What law governs your construction contract and the claims that may arise out of it?
Answering this question incorrectly could be very costly, and so can needless legal fights about which law should govern. Fortunately, careful drafting can help manage uncertainty and avoid the unexpected application of a law different than what you selected while negotiating your contract.
Commercial projects can involve owners, design professionals, contractors, subcontractors and suppliers based in different states, meaning that the laws of multiple different states may be implicated. At the same time, construction law varies widely from state to state, so that knowing which law applies is critical. For example, some states bar any contractual waiver of lien rights or of delay damages by a contractor, while other states permit such waivers. Key payment-related provisions, including “pay-if-paid” provisions and requirements for the timing of payments to and by contractors, may or may not be enforceable depending on which state’s law governs. And different states’ laws vary meaningfully with regard to issues like statutes of limitations, indemnity provisions and restrictions on awards of liquidated damages. In other words, the answer to basic questions like “How long do I have to file suit?” can differ significantly based on which state’s law is applied.
As a result, most construction contracts expressly address choice of law, whether or not the parties actually give these issues any real consideration. Indeed, in order to answer the question above, you may begin digging through the boilerplate at the back of your contract, where you may find a choice-of-law provision that reads: “This agreement shall be construed in accordance with the laws of the State of X.” It is tempting to think that you can comfortably rely on the laws of State X to govern all issues, disputes or claims that may arise from the project. Unfortunately, leaping to this conclusion could be a major mistake.
Why does the above choice-of-law clause fall short?
First, it is not a given that the parties’ choice of law will be given effect at all. Courts generally give weight to the parties’ selection of governing law, so long as it is not arbitrary. However, many states have passed statutes specific to construction that may negate the parties’ contractual choice of law. For example, for any project located in Texas, a Texas statute provides that if a construction contract contains a provision making the contract or any conflict arising under the contract subject to another state’s law, or providing that it will be resolved in litigation or arbitration in another state, the contractor or subcontractor performing the work may opt out of that provision in favor of Texas law. See Tex. Bus. & Com. Code Ann. § 272.001. If you are a Michigan-based general contractor with a Michigan choice-of-law provision in your subcontract for a Texas-based project, it will likely come as an unhappy surprise if a Texas court jettisons your bargained-for selection of Michigan law in favor of unfamiliar Texas law.
Second, the parties’ written choice of law may not encompass all of their claims and disputes. By its terms, the above choice-of-law clause only specifies the law that governs “construction” (that is, interpretation) of the contract itself. This provision will probably extend to all contract-based claims between the parties (although a better-drafted clause would make that clear). However, the provision is silent as to tort or statutory claims that do not arise from the contract, like negligence, fraud or a claim based on state statute for violation of the building code. Thus, even if the parties’ choice-of-law provision is enforced, a court might logically conclude that there is simply no indication that the parties agreed that the laws of State X would govern extra-contractual claims between them.

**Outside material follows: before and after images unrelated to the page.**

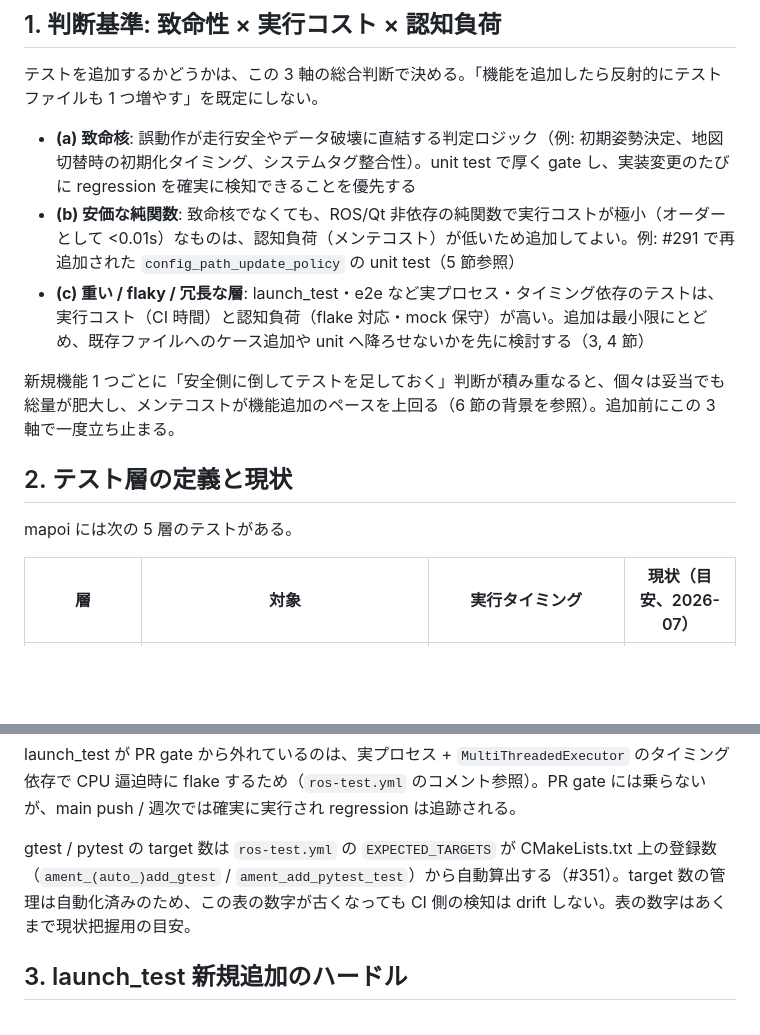
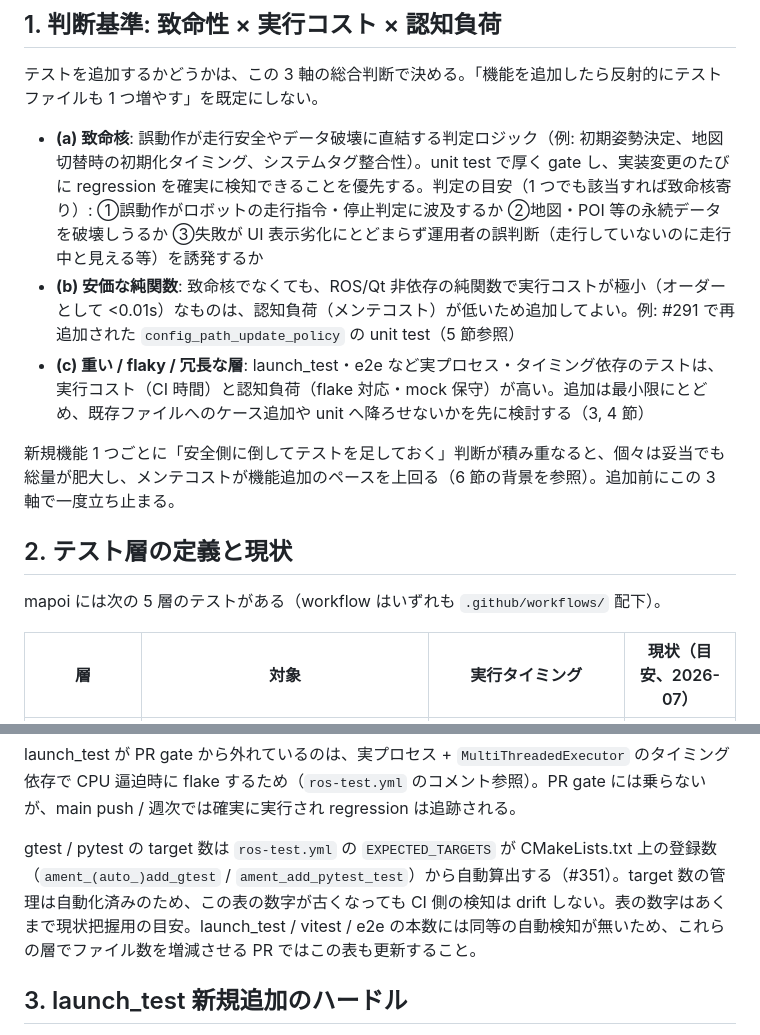
Before and after one commit to shimz-robotics/mapoi, a Markdown page: docs/testing-policy.md, 2 parts joined by grey strips. Rendered like a GitHub page; blank space fills up the shorter version.

Commit message:
docs: レビュー反映 (致命核の判定目安・表の更新ルール追記)

```diff
--- a/docs/testing-policy.md
+++ b/docs/testing-policy.md
@@ -6,7 +6,7 @@ mapoi でテストを追加・削除する際の判断基準をまとめる。#1
 
 テストを追加するかどうかは、この 3 軸の総合判断で決める。「機能を追加したら反射的にテストファイルも 1 つ増やす」を既定にしない。
 
-- **(a) 致命核**: 誤動作が走行安全やデータ破壊に直結する判定ロジック（例: 初期姿勢決定、地図切替時の初期化タイミング、システムタグ整合性）。unit test で厚く gate し、実装変更のたびに regression を確実に検知できることを優先する
+- **(a) 致命核**: 誤動作が走行安全やデータ破壊に直結する判定ロジック（例: 初期姿勢決定、地図切替時の初期化タイミング、システムタグ整合性）。unit test で厚く gate し、実装変更のたびに regression を確実に検知できることを優先する。判定の目安（1 つでも該当すれば致命核寄り）: ①誤動作がロボットの走行指令・停止判定に波及するか ②地図・POI 等の永続データを破壊しうるか ③失敗が UI 表示劣化にとどまらず運用者の誤判断（走行していないのに走行中と見える等）を誘発するか
 - **(b) 安価な純関数**: 致命核でなくても、ROS/Qt 非依存の純関数で実行コストが極小（オーダーとして <0.01s）なものは、認知負荷（メンテコスト）が低いため追加してよい。例: #291 で再追加された `config_path_update_policy` の unit test（5 節参照）
 - **(c) 重い / flaky / 冗長な層**: launch_test・e2e など実プロセス・タイミング依存のテストは、実行コスト（CI 時間）と認知負荷（flake 対応・mock 保守）が高い。追加は最小限にとどめ、既存ファイルへのケース追加や unit へ降ろせないかを先に検討する（3, 4 節）
 
@@ -14,7 +14,7 @@ mapoi でテストを追加・削除する際の判断基準をまとめる。#1
 
 ## 2. テスト層の定義と現状
 
-mapoi には次の 5 層のテストがある。
+mapoi には次の 5 層のテストがある（workflow はいずれも `.github/workflows/` 配下）。
 
 | 層 | 対象 | 実行タイミング | 現状（目安、2026-07） |
 | --- | --- | --- | --- |
@@ -26,7 +26,7 @@ mapoi には次の 5 層のテストがある。
 
 launch_test が PR gate から外れているのは、実プロセス + `MultiThreadedExecutor` のタイミング依存で CPU 逼迫時に flake するため（`ros-test.yml` のコメント参照）。PR gate には乗らないが、main push / 週次では確実に実行され regression は追跡される。
 
-gtest / pytest の target 数は `ros-test.yml` の `EXPECTED_TARGETS` が CMakeLists.txt 上の登録数（`ament_(auto_)add_gtest` / `ament_add_pytest_test`）から自動算出する（#351）。target 数の管理は自動化済みのため、この表の数字が古くなっても CI 側の検知は drift しない。表の数字はあくまで現状把握用の目安。
+gtest / pytest の target 数は `ros-test.yml` の `EXPECTED_TARGETS` が CMakeLists.txt 上の登録数（`ament_(auto_)add_gtest` / `ament_add_pytest_test`）から自動算出する（#351）。target 数の管理は自動化済みのため、この表の数字が古くなっても CI 側の検知は drift しない。表の数字はあくまで現状把握用の目安。launch_test / vitest / e2e の本数には同等の自動検知が無いため、これらの層でファイル数を増減させる PR ではこの表も更新すること。
 
 ## 3. launch_test 新規追加のハードル
 
```
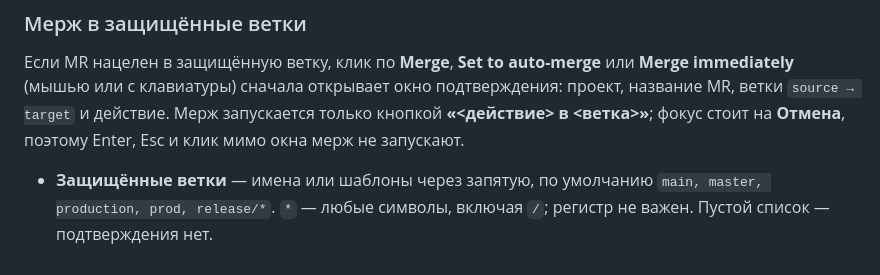
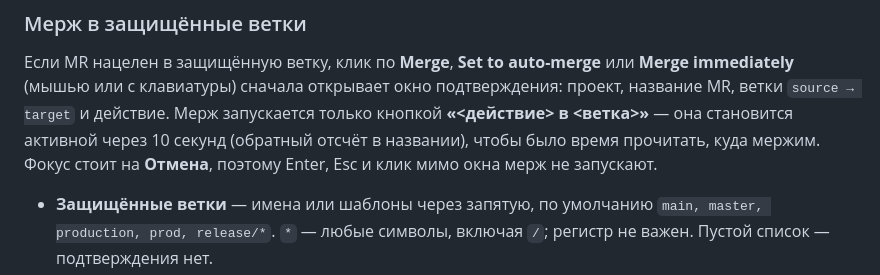
Before and after one commit to aidanbek/dev-helper-chrome-extension, a Markdown page: README.md, the part around the change. GitHub-like rendering.

Commit message:
docs: describe merge confirmation countdown

```diff
--- a/README.md
+++ b/README.md
@@ -221,7 +221,8 @@ MR появляется иконка копирования — копирует
 
 Если MR нацелен в защищённую ветку, клик по **Merge**, **Set to auto-merge** или **Merge immediately**
 (мышью или с клавиатуры) сначала открывает окно подтверждения: проект, название MR, ветки `source → target`
-и действие. Мерж запускается только кнопкой **«<действие> в <ветка>»**; фокус стоит на **Отмена**,
+и действие. Мерж запускается только кнопкой **«<действие> в <ветка>»** — она становится активной через 10 секунд
+(обратный отсчёт в названии), чтобы было время прочитать, куда мержим. Фокус стоит на **Отмена**,
 поэтому Enter, Esc и клик мимо окна мерж не запускают.
 
 - **Защищённые ветки** — имена или шаблоны через запятую, по умолчанию `main, master, production, prod, release/*`.
```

Third, inconsistent drafting within contract documents can generate further uncertainty about the governing law. For example, if a subcontract contains the above choice-of-law clause and the contract with the owner contains a provision selecting the law of another state, which state’s law governs claims between general contractor and subcontractor? What if the subcontract incorporates the general contract by reference? Similar conflicts can result from amendments or additions to contracts. By not giving adequate thought to the interplay between choice-of-law provisions in interrelated contract documents, the parties may invite a lengthy fight about the rules of their fight.
A final major source of uncertainty arises from the practical question of who will be interpreting the parties’ written choice of law. In the real world, the parties’ contractual selection of law and forum may be more likely to be honored in one forum than another. As noted above, if a subcontractor on a Texas-based project files suit in Texas state court against its Michigan-based general contractor, a Texas court appears likely to enforce the Texas statute favoring the subcontractor’s choice of law and forum over the subcontract provision selecting Michigan. But if the general contractor files first in Michigan state court, will the Michigan court follow Texas law? Or will the parties be compelled to arbitrate as agreed under the subcontract such that an arbitration panel will decide the question of which law governs?
As the above begins to illustrate, critical (and seemingly simple) questions like which statute of limitations applies can trigger a devilishly complex legal analysis for which the parties’ written choice of law may only provide a starting point. Fortunately, careful drafting can help assure that your written choice of law is, in most cases, also the ending point of the analysis. While not all of the above factors can be avoided by prior agreement, thoughtful advance planning can help minimize uncertainty about which law will govern (and about who will make that determination). With luck, a more complete and clearer agreement will head off any excursions into the treacherous terrain of choice of law. After all, if all parties know which law applies to all of the issues, that is one less issue to dispute.